Edition: RB16 Edition Title: Cultural Section
Manuscripts: Southern Metropolis Daily Mar. 23rd 2012
Abstract: The 4th Guangzhou Triennial is a project lasts for three years.
After the Inauguration Exhibition “Meta-question——Back to the Museum per se”
launched in September last year and five project exhibitions including
“Disenchantment of Chinese Imagination” came one after another, the spotlight of
the triennial, the Theme Exhibition named "the Unseen", will be unveiled in
September this year.
The 4th Guangzhou Triennial is a project lasts for three years. After the
Inauguration Exhibition “Meta-question——Back to the Museum per se” launched in
September last year and five project exhibitions including “Disenchantment of
Chinese Imagination” came one after another, the spotlight of the triennial, the
Theme Exhibition will be unveiled in September this year. Nearly 80 artists from
30 countries and regions will together bring an art feast for citizens in
Guangzhou, showing their works in Guangdong Museum of Art, Guangzhou Opera
House, Grandview Plaza and other venues.
Titled "the Unseen", the Theme Exhibition is curated by Jiang Jiehong,
professor of Birmingham Institute of Art and Design, and Jonathan Watkins, the
curator of the 11th Sydney Biennale and director of IKON Gallery.
The Unseen for Imagination
Five key words are found in the Theme Exhibition: “the unseen object”, “the
unseen event”, “the unseen truth”, “the unseen realm” and “the unseen change”.
Despite its obscurity, "the Unseen" is not incomprehensible. “‘The Unseen' is a
visual journey through both space and time." explained Jiang.
"Taking Jesus as an example," the curator said, "No artist has ever seen
Jesus. However the image of Jesus created from imagination plays a key role in
the history of western art. We could even say that 'no Jesus, no western art'.
Our artistic creation relies a lot on the visual imagination, and it is,
exactly, this dependency gives a rich diversity to art."
The Oldest Photo of Guangzhou

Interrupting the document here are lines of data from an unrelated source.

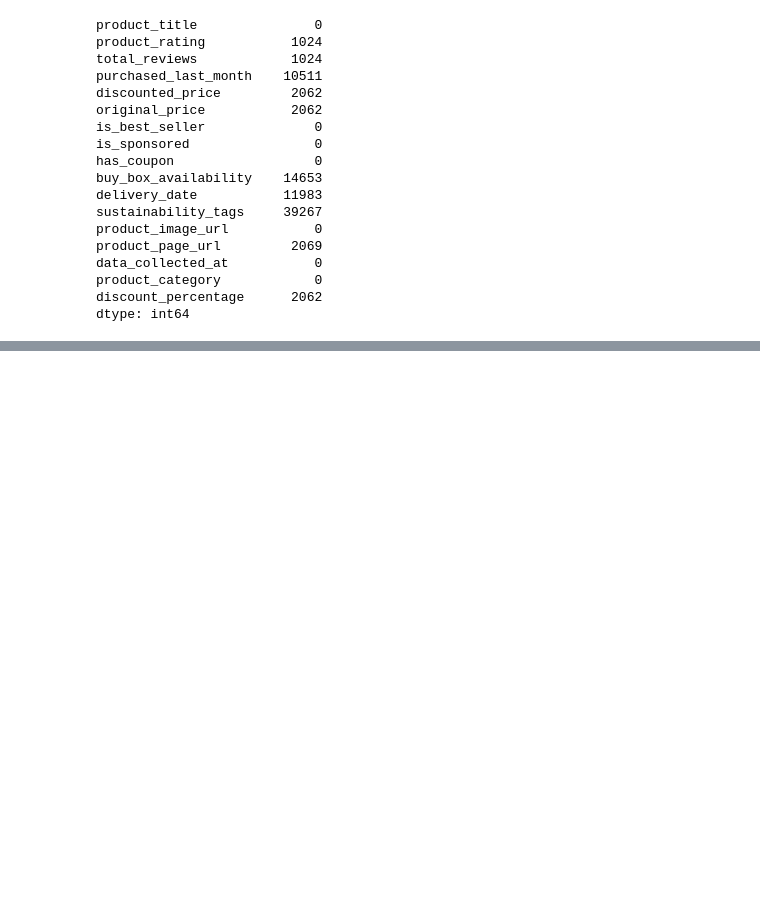
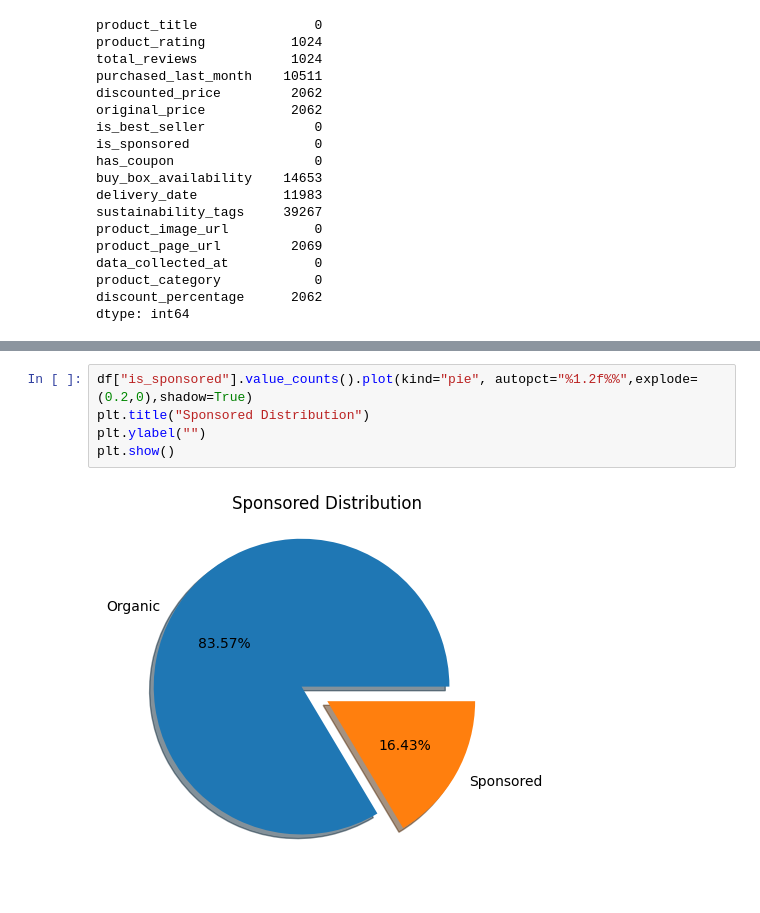
Before and after one commit to abinkgeo/daily-session-task, a Jupyter notebook: 13-01-2025/data_analysis.ipynb, the cells around one changed output, grey strips where cells are left out. Saved outputs shown, nothing was run; the diff lists cells and outputs as text; blank space fills up the shorter version.

```diff
--- a/13-01-2025/data_analysis.ipynb
+++ b/13-01-2025/data_analysis.ipynb
@@ -79,0 +212,7 @@ plt.show()
+# %%
+df["is_sponsored"].value_counts().plot(kind="pie", autopct="%1.2f%%",explode=(0.2,0),shadow=True)
+plt.title("Sponsored Distribution")
+plt.ylabel("")
+plt.show()
+# %% [output]
+[figure, added]
```
Also changed, not shown: parts of 12 cells of this notebook.
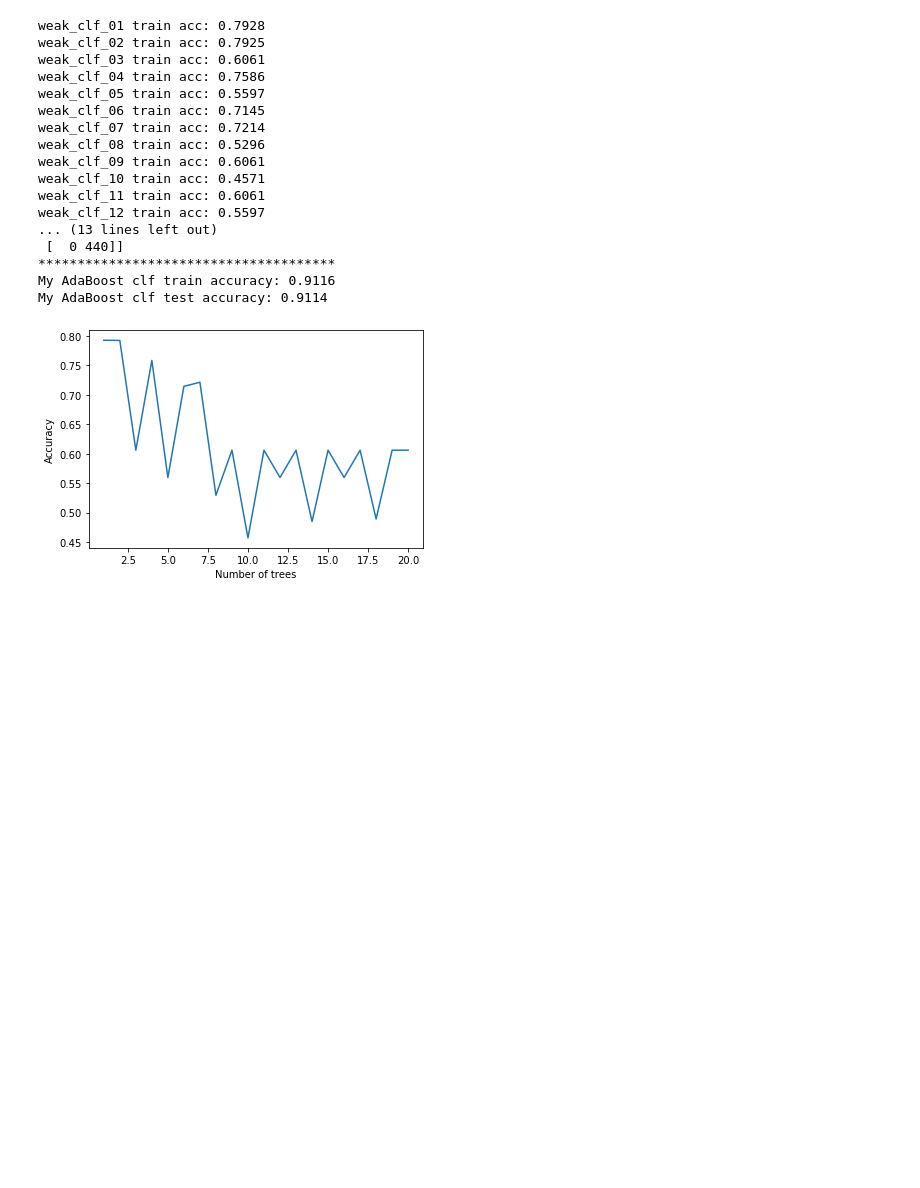
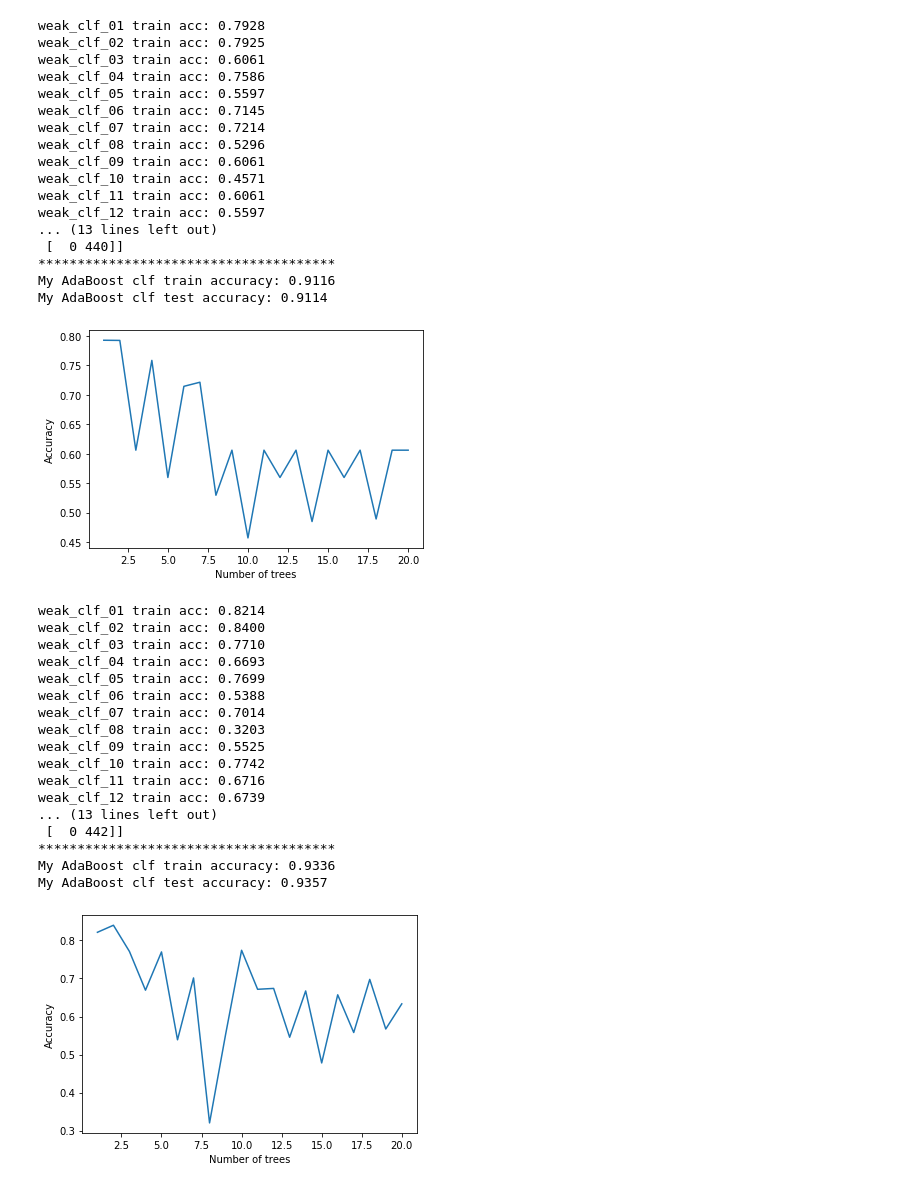
Before and after one commit to qiaw99/WS2020-21, a Jupyter notebook: Machine Learning/U7/AdaBoost.ipynb, the cells around one changed output. Drawn from its saved outputs; the diff is of its cells as text; code cells hidden in the pictures; blank space fills up the shorter version.

```diff
--- a/Machine Learning/U7/AdaBoost.ipynb
+++ b/Machine Learning/U7/AdaBoost.ipynb
@@ -119,0 +195,21 @@ My AdaBoost clf test accuracy: 0.9114
+# %%
+my_adaboost_clf_depth2(y_train, X_train, y_test, X_test)
+# %% [output]
+weak_clf_01 train acc: 0.8214
+weak_clf_02 train acc: 0.8400
+weak_clf_03 train acc: 0.7710
+weak_clf_04 train acc: 0.6693
+weak_clf_05 train acc: 0.7699
+weak_clf_06 train acc: 0.5388
+weak_clf_07 train acc: 0.7014
+weak_clf_08 train acc: 0.3203
+weak_clf_09 train acc: 0.5525
+weak_clf_10 train acc: 0.7742
+weak_clf_11 train acc: 0.6716
+weak_clf_12 train acc: 0.6739
+... (13 lines left out)
+ [  0 442]]
+**************************************
+My AdaBoost clf train accuracy: 0.9336
+My AdaBoost clf test accuracy: 0.9357
+[figure, added]
```
Also changed, not shown: parts of 6 cells of this notebook, 1 other file.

How to illustrate "the Unseen" through artworks? Jiang gave another example.
Due to limited visual acuity people cannot see things tiny in size. Therefore
some art pieces require a magnifier in the exhibition. "Those huge things, such
as wind, electricity… cannot be seen either. We will have a work with horizontal
branches stretch outside the window in the exhibition. As the wind blows, the
branches sway and leave traces on the white paper. Through this way 'the unseen'
wind is transformed into a visible work."
In the news conference Jiang showed an old photo, which will be part of the
exhibition too. It is a photo of Guangzhou shot by Photographer Felice Beato in
1860. “It may be the earliest recorded view of Guangzhou, and it is 'unseen'
even to the aged locales.” He indicated that not only the big names but also
those who have passed away could be found in this exhibition. Some works date
back to 17th and 19th centuries. He thought "this exhibition could be the best
of the year.”
Practice-led rather than Theme-led
Different from a typical theme-led exhibition, this theme exhibition is
steered in the manner of practice orientation. Jiang said the role of curator
could be restricted once a concept was predefined and thus artists could never
really take part. He wanted to hold the exhibition with imagination from both
curators and artists. The other curator Jonathan Watkins stressed the importance
of “encouraging the artist to return art back to life through their visual
Interviewed and written by Chen Xiaoqin, reporter of Southern